Stored entries:
· · ·

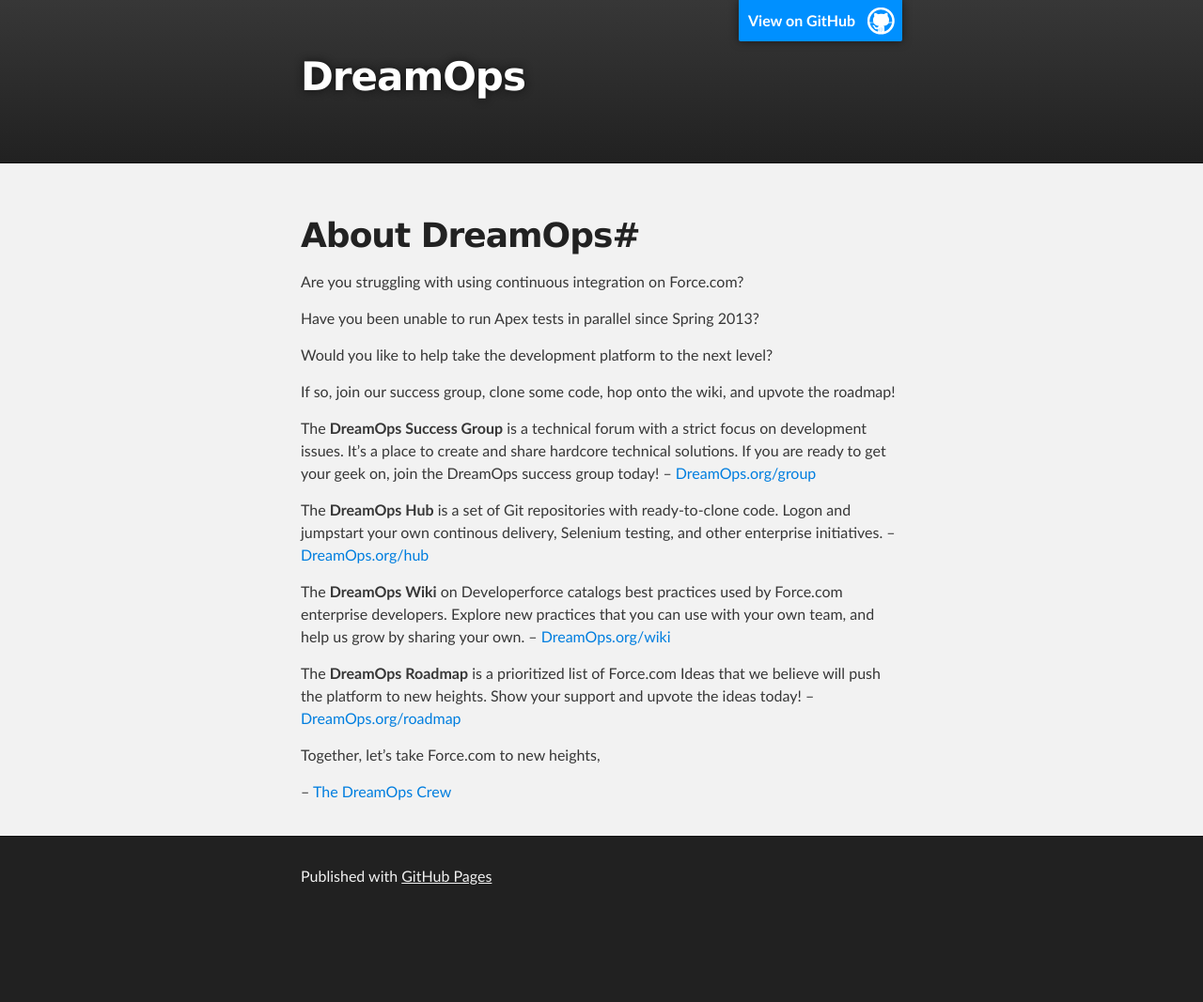
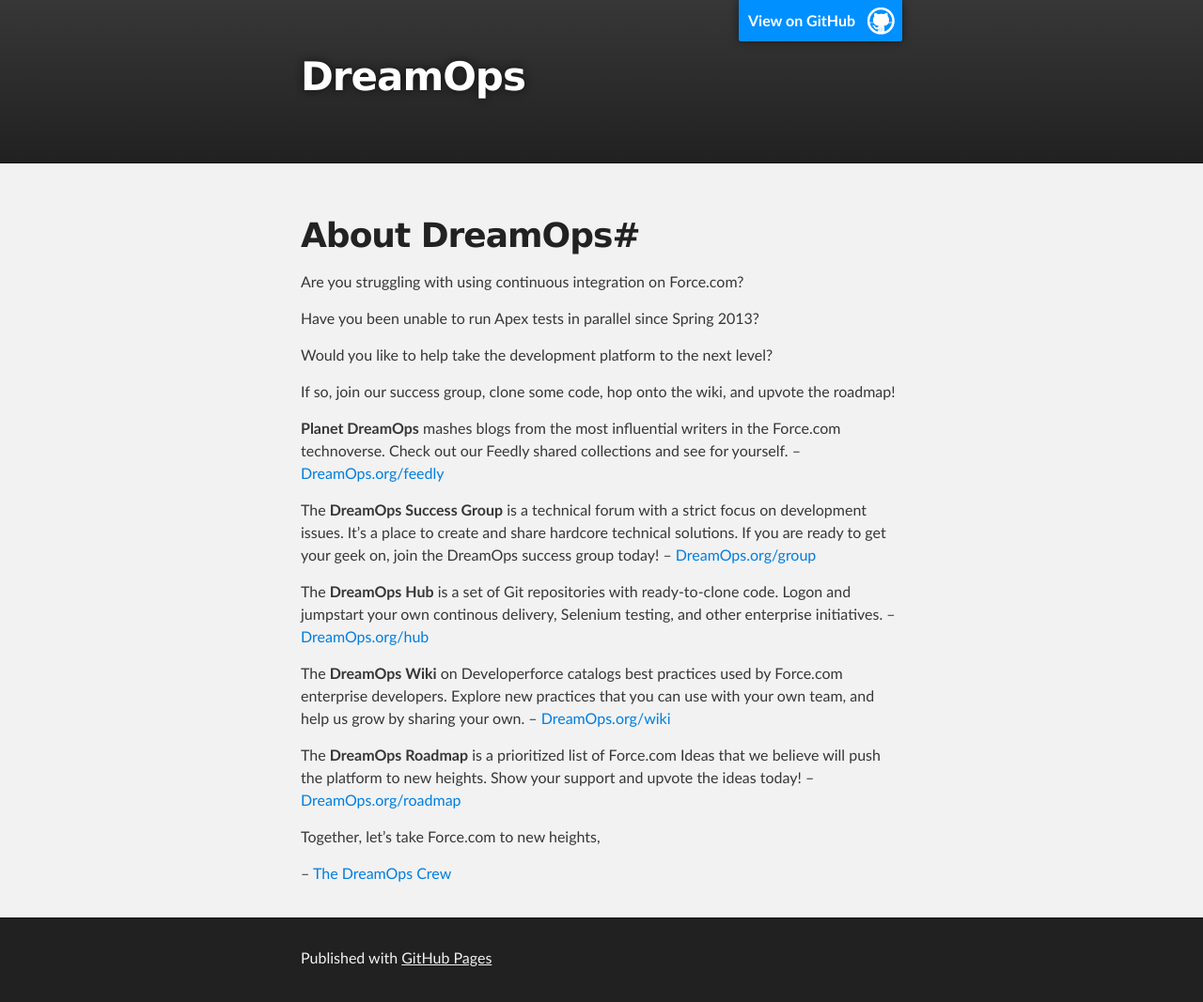
Before and after one commit to DreamOps/dreamops.github.io, a Jekyll site: the page built from index.md, in a window 1280 px wide. Shown: the whole page at 94% size. Built offline with Jekyll 4.4.1, drawn with Linux system fonts in a browser that asks for light colours; Markdown is read by kramdown in place of the engine named in the settings; before the commit the page ends 980 px from its top, so only the background shows below that.

Commit message:
#3 Add Feedly link.

```diff
--- a/index.md
+++ b/index.md
@@ -12,6 +12,8 @@ Would you like to help take the development platform to the next level?
 
 If so, join our success group, clone some code, hop onto the wiki, and upvote the roadmap!
 
+**Planet DreamOps** mashes blogs from the most influential writers in the Force.com technoverse. Check out our Feedly shared collections and see for yourself. -- [DreamOps.org/feedly](./feedly)
+
 The **DreamOps Success Group** is a technical forum with a strict focus on development issues. It's a place to create and share hardcore technical solutions. If you are ready to get your geek on, join the DreamOps success group today! -- [DreamOps.org/group](./group)
 
 The **DreamOps Hub** is a set of Git repositories with ready-to-clone code. Logon and jumpstart your own continous delivery, Selenium testing, and other enterprise initiatives. -- [DreamOps.org/hub](./hub)
```
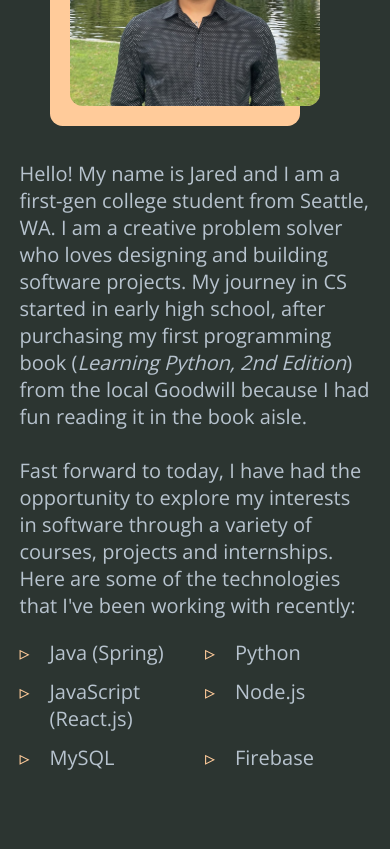
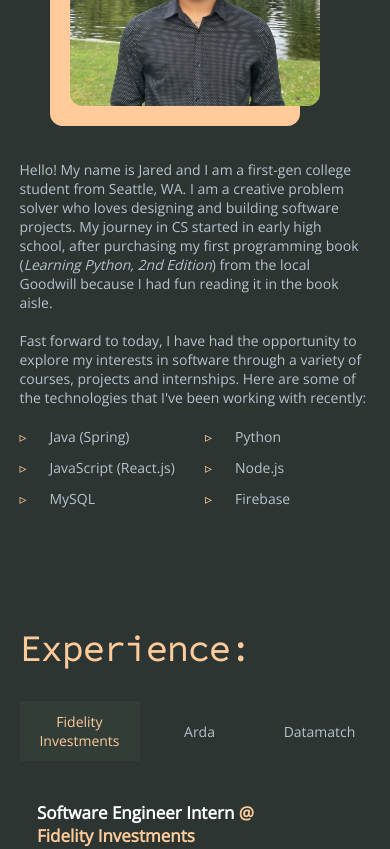
Before and after one commit to jared-ni/personal-website, a React (Create React App) app: page / in a window 390 px wide. Shown: the part 1240-2089 px from the top of the page. Built offline with nearby package versions, Linux system fonts and the light colour scheme.

Commit message:
scroll bar now visible, text in aboutMe has mobile version

```diff
--- a/src/App.css
+++ b/src/App.css
@@ -12,6 +12,7 @@
   :root {
     --title-font-size: 35px;
     --text-font-size: 18px;
+    --text-font-size-mobile: 14px;
     --paragraph-color: #b7c3ce;
     --title-color: #ffcb9a;
   }
--- a/src/components/AboutMe.css
+++ b/src/components/AboutMe.css
@@ -159,7 +159,6 @@
         padding-left: 5vw;
       }
       .aboutMe-p {
-        font-size: 20px;
         padding: 10% 5% 5% 5%;
       }
     }
@@ -176,7 +175,7 @@
         width: inherit;
         height: inherit;
       }
-      .technology-list {
-
+      .aboutMe-p {
+        font-size: var(--text-font-size-mobile);
       }
     }
--- a/src/components/Experience.css
+++ b/src/components/Experience.css
@@ -162,7 +162,7 @@
         display: flex;
         height: 100px;
         padding-top: 20px;
-        overflow-x: auto;
+        overflow-x: scroll;
         width: 100%;
         padding-bottom: 20px;
         margin-bottom: 20px;
```
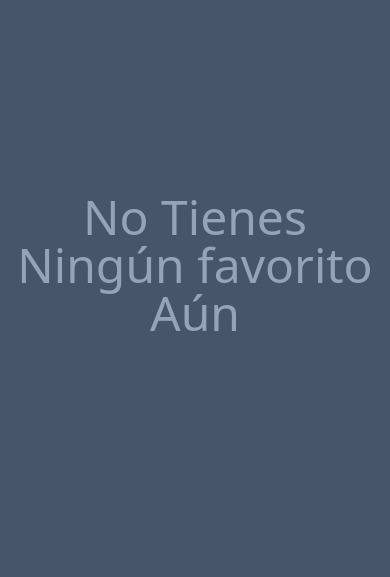
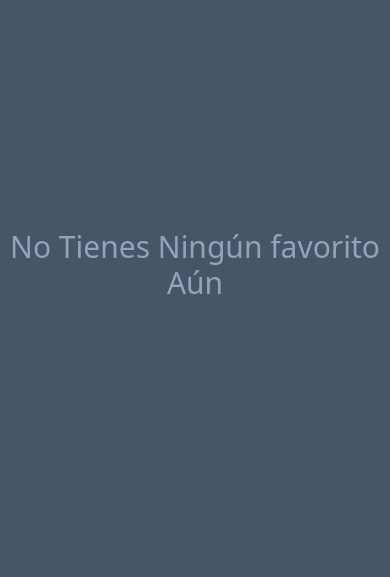
Before and after one commit to Nicolas2840f/Python, a Flask app: page /Favorito in a window 390 px wide. Shown: the part 237-814 px from the top of the page. Run offline with Flask 3, Linux system fonts and the light colour scheme; the visitor is signed in with stand-in values (Sample User, id 1); data that the repository does not hold is empty; style sheets or scripts are compiled from the project's sources.

Commit message:
Resposive and alerts

```diff
--- a/app/templates/favoritos/index.html
+++ b/app/templates/favoritos/index.html
@@ -169,7 +169,7 @@
         {% if not favoritos %}
 
         <div class="w-full h-screen flex items-center justify-center text-center">
-            <h1 class="text-slate-400 text-5xl ">No Tienes Ningún favorito Aún</h1>
+            <h1 class="text-slate-400 md:text-5xl text-3xl ">No Tienes Ningún favorito Aún</h1>
         </div>
         {% endif %}
     </div>
```
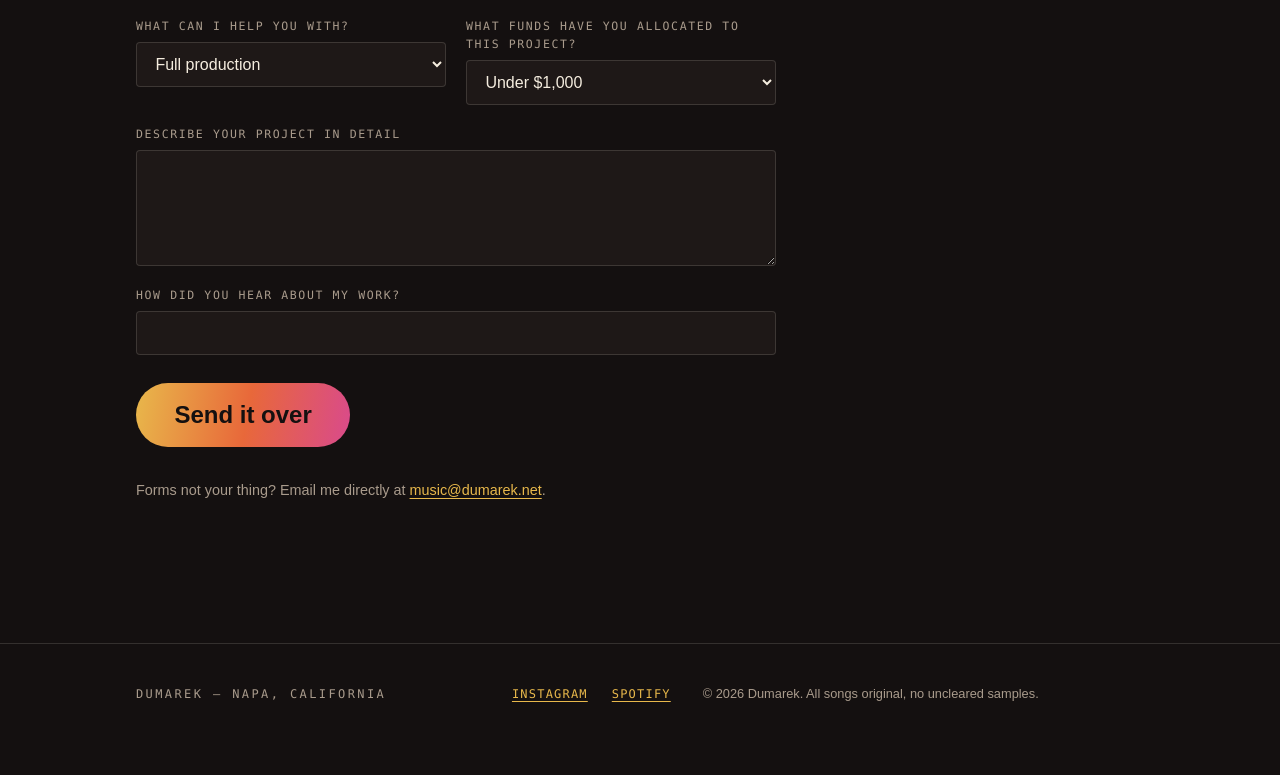
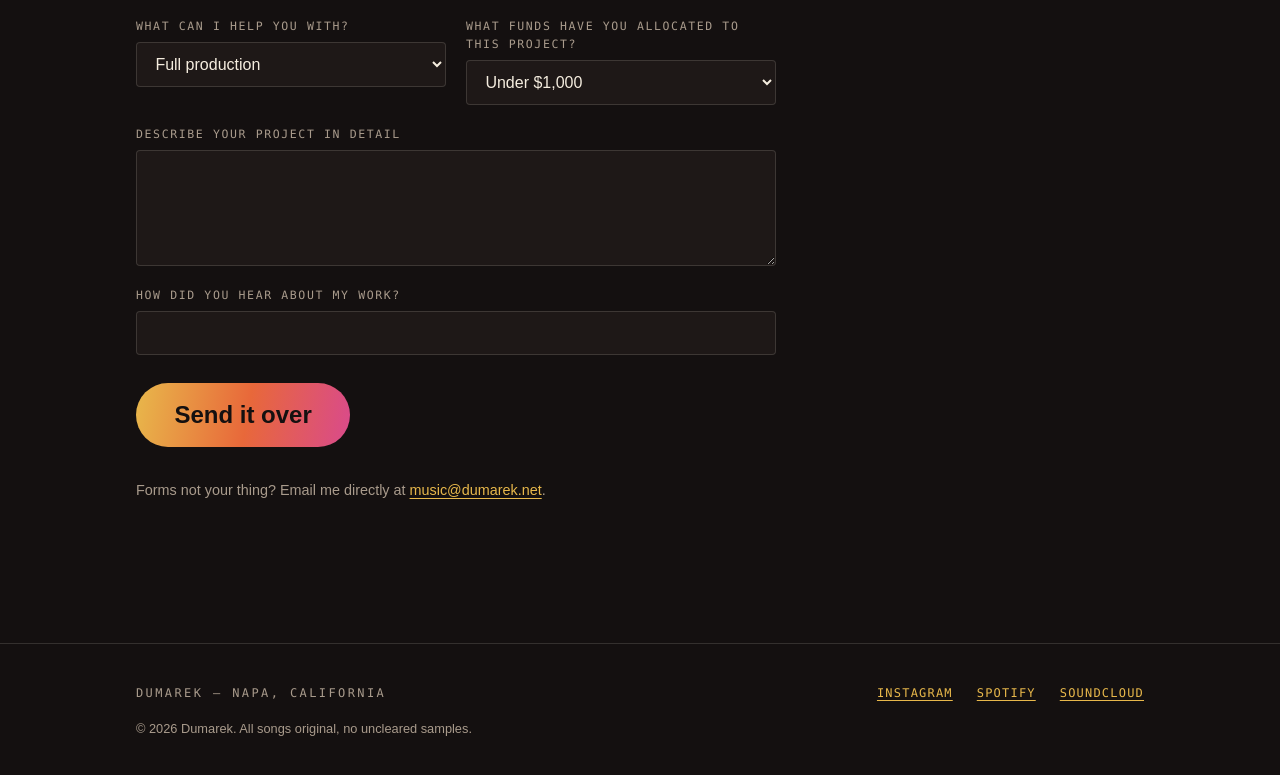
Before and after one commit to phillipadsmith/dumarek.net, an Astro site: page / in a window 1280 px wide. Shown: the part 5936-6711 px from the top of the page. Before the commit the page ends 6680 px from the top, so only its background shows below. Built offline with nearby package versions, Linux system fonts and the light colour scheme; Astro itself is replaced by a stand-in of ours.

Commit message:
Add SoundCloud link to footer

```diff
--- a/src/components/Footer.astro
+++ b/src/components/Footer.astro
@@ -8,6 +8,7 @@ const year = new Date().getFullYear();
     <nav aria-label="Social links">
       <a href="https://www.instagram.com/therealdumarek/">Instagram</a>
       <a href="https://open.spotify.com/artist/1l28YhxS42qSosjk75Tzd2">Spotify</a>
+      <a href="https://soundcloud.com/dumarek">SoundCloud</a>
     </nav>
     <p class="fine">© {year} Dumarek. All songs original, no uncleared samples.</p>
   </div>
```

· · ·

**Work item**:
If a line of the entries contains the string "padding", it counts; report how many such lines there are, as a bare number.

**Your response**:
4